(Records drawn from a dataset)
* * * *
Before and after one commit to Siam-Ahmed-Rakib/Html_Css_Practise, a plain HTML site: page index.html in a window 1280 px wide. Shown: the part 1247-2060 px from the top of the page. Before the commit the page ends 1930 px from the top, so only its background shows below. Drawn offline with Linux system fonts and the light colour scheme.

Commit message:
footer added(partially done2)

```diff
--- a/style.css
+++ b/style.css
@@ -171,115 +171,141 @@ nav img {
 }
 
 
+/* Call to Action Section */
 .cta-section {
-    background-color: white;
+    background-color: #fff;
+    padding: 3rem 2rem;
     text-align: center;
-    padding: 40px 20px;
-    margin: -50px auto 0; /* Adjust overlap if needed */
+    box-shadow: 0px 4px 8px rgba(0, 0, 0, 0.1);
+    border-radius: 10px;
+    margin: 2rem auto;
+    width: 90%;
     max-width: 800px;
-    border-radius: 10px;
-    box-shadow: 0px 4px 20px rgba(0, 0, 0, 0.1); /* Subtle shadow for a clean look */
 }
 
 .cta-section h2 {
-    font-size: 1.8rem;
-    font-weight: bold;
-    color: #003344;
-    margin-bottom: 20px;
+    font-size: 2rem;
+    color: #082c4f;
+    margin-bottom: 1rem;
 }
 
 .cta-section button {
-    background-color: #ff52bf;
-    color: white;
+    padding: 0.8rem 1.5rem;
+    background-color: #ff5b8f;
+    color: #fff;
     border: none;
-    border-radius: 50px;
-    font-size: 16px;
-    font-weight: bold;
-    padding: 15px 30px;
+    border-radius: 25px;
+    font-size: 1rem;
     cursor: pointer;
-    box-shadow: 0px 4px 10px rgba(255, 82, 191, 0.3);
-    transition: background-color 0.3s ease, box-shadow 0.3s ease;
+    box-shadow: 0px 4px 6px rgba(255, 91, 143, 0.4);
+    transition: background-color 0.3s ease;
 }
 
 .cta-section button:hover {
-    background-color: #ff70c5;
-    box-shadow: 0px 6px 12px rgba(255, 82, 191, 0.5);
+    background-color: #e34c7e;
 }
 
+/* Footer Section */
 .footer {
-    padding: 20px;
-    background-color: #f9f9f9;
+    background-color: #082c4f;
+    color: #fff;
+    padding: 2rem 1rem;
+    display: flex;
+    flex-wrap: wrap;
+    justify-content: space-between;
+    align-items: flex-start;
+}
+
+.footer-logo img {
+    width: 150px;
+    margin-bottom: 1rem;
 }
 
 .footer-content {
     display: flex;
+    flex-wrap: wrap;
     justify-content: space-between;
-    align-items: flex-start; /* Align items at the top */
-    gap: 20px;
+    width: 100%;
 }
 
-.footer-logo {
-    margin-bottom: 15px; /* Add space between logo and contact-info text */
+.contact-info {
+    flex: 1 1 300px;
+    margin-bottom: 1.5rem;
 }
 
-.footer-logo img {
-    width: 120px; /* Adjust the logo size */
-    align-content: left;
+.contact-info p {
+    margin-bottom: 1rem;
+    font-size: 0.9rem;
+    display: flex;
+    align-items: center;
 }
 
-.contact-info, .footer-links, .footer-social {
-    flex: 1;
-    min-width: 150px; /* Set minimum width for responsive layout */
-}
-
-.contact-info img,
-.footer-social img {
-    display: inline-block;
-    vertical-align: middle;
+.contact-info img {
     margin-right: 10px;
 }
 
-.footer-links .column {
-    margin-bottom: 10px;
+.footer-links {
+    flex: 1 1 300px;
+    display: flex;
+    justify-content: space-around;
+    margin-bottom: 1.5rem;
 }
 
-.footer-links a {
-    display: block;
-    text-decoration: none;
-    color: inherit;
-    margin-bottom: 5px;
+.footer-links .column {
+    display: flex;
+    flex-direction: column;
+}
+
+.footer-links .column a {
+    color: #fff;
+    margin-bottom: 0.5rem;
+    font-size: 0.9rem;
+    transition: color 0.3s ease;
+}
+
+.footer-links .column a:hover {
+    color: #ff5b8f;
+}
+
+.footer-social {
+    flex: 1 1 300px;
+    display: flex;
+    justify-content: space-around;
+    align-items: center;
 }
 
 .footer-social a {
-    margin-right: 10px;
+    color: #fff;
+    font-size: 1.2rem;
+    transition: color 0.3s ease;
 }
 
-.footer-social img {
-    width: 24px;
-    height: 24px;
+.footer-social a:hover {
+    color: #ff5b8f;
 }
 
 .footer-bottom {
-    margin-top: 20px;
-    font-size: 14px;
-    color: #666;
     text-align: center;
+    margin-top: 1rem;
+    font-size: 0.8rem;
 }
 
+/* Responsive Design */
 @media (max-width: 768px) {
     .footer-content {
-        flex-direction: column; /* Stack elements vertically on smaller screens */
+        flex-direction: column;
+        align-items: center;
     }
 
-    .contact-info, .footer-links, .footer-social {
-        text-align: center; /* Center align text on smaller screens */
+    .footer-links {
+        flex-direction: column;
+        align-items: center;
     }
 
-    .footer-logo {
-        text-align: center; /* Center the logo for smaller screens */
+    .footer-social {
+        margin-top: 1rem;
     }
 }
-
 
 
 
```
* * * *
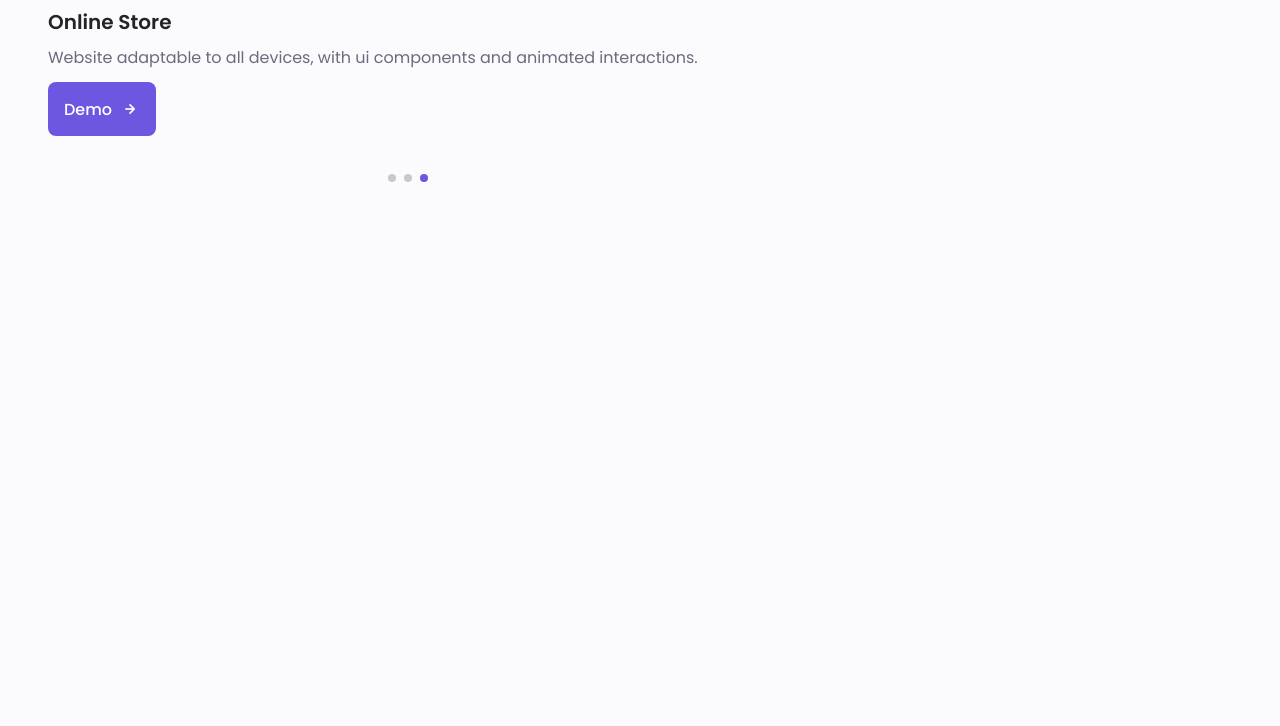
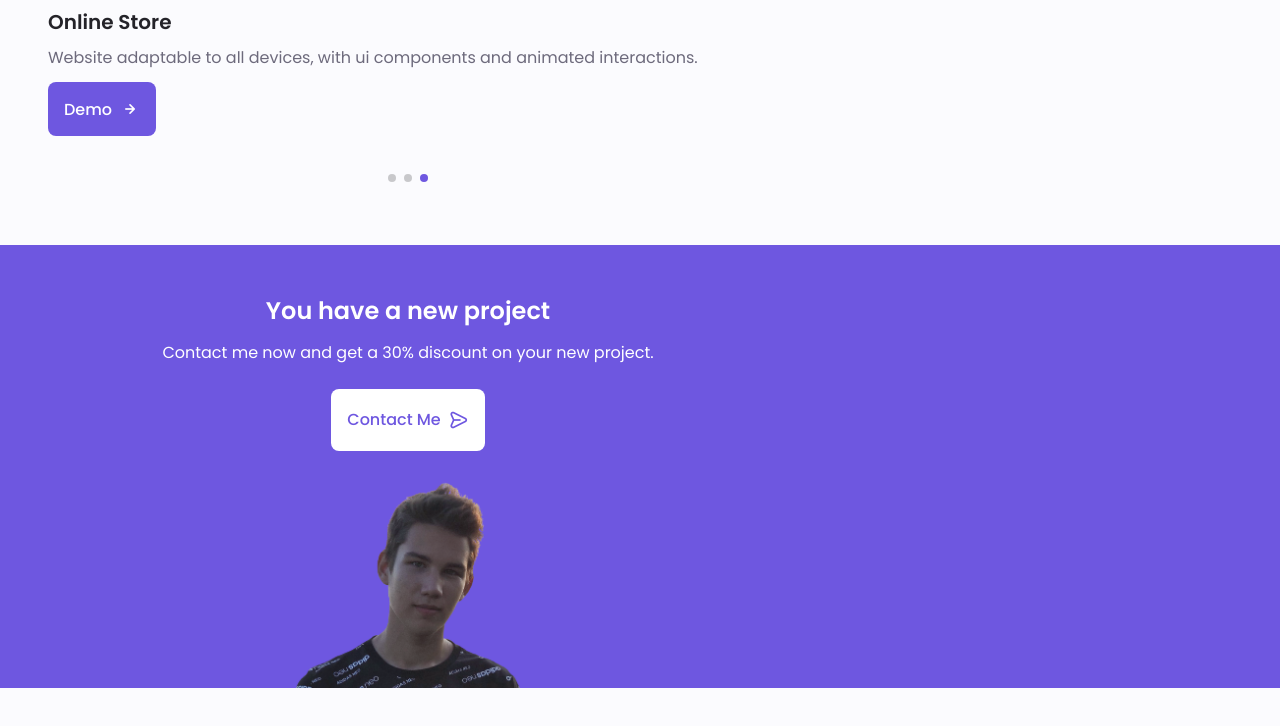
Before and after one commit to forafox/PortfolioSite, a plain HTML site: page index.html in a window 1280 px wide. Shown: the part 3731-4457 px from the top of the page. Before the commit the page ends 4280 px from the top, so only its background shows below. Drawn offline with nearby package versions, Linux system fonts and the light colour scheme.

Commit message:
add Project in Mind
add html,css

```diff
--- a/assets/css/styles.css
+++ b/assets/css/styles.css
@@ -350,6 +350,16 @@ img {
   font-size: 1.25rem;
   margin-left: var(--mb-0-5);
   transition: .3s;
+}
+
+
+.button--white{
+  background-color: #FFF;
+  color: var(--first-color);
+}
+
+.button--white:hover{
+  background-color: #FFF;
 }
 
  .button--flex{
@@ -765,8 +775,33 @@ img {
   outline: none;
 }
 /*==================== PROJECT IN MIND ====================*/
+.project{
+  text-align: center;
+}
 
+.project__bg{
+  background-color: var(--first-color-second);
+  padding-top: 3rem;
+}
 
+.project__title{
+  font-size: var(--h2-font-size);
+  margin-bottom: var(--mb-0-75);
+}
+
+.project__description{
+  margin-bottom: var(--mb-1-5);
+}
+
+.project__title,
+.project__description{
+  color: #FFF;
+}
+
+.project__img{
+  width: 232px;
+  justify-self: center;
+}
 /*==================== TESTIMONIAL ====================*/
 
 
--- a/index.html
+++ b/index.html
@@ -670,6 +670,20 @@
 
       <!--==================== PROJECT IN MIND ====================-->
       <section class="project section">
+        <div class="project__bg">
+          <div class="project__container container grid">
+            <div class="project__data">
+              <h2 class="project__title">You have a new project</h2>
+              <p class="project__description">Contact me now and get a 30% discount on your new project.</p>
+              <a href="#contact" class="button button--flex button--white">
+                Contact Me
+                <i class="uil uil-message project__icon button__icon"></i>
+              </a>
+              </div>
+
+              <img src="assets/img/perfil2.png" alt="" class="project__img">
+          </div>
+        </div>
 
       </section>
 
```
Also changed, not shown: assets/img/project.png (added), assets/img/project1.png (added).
* * * *
What you have to do: If a line in the records above contains the word "screens", copy it.

Written response:
-        flex-direction: column; /* Stack elements vertically on smaller screens */
-        text-align: center; /* Center align text on smaller screens */
-        text-align: center; /* Center the logo for smaller screens */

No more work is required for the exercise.